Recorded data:
====================
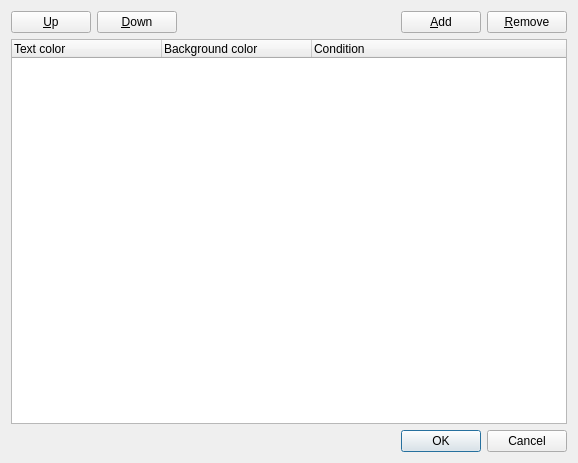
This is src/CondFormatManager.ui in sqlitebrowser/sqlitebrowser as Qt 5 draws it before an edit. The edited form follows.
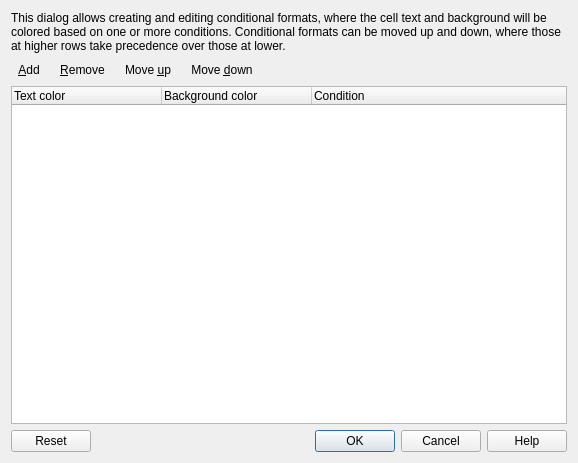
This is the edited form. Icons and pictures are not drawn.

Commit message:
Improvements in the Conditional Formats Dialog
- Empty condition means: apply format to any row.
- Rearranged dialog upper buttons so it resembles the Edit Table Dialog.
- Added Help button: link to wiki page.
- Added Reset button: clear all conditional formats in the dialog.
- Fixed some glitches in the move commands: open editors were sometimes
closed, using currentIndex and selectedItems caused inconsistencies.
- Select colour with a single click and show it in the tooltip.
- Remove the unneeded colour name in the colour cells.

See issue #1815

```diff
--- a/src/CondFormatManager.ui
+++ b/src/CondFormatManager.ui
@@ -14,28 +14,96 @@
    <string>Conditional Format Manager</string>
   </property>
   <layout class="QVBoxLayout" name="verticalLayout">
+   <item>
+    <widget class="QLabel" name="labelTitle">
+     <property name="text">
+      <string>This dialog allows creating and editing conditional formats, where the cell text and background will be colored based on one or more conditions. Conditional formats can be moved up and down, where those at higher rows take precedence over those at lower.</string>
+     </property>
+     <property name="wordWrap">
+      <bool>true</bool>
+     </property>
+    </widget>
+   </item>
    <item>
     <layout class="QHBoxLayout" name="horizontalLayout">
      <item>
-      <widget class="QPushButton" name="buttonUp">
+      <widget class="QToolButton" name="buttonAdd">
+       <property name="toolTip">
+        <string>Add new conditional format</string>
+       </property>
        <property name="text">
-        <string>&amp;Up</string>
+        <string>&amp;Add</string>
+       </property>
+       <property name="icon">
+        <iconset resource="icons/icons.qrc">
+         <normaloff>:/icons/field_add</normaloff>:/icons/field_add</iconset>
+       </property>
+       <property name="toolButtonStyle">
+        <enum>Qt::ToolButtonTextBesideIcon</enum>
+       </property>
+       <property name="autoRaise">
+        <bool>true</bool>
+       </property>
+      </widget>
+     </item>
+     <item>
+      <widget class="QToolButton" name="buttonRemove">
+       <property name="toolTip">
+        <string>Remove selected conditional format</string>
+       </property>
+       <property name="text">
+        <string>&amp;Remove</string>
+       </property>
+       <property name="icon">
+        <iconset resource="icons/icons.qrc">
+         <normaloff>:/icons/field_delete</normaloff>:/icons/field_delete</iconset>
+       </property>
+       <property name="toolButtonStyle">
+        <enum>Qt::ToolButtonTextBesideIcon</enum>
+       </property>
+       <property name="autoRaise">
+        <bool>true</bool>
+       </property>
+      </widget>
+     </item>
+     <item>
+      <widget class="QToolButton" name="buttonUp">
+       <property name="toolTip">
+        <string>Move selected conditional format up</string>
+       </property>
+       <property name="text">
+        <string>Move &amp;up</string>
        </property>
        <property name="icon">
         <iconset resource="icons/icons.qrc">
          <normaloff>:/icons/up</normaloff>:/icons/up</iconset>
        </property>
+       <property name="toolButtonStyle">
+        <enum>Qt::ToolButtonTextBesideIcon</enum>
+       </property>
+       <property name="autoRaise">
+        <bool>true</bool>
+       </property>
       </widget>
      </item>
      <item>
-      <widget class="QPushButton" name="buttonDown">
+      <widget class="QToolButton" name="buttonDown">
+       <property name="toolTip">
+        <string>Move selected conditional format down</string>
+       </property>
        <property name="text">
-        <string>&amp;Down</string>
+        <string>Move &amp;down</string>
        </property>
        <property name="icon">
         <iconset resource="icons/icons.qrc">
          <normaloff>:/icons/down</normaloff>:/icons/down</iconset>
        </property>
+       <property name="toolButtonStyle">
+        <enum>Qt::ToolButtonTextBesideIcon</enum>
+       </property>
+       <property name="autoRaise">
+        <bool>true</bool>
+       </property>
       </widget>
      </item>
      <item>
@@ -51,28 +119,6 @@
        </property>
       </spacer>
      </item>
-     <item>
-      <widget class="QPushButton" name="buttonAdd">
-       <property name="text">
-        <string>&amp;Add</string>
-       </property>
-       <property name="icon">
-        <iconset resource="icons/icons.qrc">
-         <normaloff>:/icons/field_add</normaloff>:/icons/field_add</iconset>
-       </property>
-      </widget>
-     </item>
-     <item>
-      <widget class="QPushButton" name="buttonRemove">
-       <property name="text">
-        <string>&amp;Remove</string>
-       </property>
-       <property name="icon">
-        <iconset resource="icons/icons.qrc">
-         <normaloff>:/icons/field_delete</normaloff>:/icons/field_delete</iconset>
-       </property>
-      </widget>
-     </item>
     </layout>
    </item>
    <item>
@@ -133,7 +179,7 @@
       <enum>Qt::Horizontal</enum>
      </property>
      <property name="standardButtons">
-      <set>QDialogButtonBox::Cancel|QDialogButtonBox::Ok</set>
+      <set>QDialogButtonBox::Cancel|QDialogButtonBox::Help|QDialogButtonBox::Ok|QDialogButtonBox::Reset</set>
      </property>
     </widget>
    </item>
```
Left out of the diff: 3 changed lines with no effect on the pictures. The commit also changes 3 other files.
====================
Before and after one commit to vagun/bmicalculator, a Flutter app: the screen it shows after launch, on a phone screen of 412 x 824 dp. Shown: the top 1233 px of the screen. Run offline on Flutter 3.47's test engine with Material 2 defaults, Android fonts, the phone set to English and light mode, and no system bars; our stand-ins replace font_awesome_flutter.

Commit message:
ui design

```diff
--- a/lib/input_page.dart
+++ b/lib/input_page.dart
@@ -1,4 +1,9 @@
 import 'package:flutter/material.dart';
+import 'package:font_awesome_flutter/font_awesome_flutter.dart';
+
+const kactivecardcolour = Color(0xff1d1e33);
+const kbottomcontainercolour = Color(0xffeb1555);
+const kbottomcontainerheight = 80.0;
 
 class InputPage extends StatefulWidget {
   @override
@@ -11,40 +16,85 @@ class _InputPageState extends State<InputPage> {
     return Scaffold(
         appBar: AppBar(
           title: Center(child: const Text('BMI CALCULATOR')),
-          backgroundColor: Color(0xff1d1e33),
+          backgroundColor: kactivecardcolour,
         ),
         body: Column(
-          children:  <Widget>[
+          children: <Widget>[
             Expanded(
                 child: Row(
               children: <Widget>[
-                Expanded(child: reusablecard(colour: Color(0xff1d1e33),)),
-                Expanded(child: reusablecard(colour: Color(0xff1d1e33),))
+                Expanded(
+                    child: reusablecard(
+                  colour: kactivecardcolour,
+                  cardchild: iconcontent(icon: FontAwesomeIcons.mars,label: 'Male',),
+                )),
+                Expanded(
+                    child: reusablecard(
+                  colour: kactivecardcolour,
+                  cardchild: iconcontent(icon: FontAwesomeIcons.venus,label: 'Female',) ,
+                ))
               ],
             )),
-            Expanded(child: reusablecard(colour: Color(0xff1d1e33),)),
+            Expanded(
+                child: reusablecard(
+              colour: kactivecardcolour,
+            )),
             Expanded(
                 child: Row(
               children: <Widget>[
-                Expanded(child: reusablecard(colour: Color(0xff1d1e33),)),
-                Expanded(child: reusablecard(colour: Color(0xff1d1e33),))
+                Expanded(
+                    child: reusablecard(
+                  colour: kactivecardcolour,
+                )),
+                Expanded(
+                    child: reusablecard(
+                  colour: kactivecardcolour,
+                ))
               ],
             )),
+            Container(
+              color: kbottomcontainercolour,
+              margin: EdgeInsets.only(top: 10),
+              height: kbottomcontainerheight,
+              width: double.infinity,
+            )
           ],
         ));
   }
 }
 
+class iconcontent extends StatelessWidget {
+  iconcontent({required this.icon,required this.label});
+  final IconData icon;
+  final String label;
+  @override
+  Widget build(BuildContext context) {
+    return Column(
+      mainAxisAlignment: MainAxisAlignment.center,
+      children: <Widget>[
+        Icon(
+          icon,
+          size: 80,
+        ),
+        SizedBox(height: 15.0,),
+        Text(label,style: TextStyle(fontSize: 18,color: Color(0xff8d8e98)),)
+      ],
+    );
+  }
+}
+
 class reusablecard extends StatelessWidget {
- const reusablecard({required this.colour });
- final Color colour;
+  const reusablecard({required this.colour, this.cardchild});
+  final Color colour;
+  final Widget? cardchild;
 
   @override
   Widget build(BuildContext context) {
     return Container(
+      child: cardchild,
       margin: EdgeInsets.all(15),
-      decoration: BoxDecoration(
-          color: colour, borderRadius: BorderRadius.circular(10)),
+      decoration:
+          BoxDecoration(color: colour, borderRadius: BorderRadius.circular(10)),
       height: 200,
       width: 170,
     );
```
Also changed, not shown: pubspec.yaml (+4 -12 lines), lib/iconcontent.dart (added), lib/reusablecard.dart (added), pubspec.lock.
====================
Wherever the string "const" occurs in the records above, copy that line.

+const kactivecardcolour = Color(0xff1d1e33);
+const kbottomcontainercolour = Color(0xffeb1555);
+const kbottomcontainerheight = 80.0;
           title: Center(child: const Text('BMI CALCULATOR')),
- const reusablecard({required this.colour });
+  const reusablecard({required this.colour, this.cardchild});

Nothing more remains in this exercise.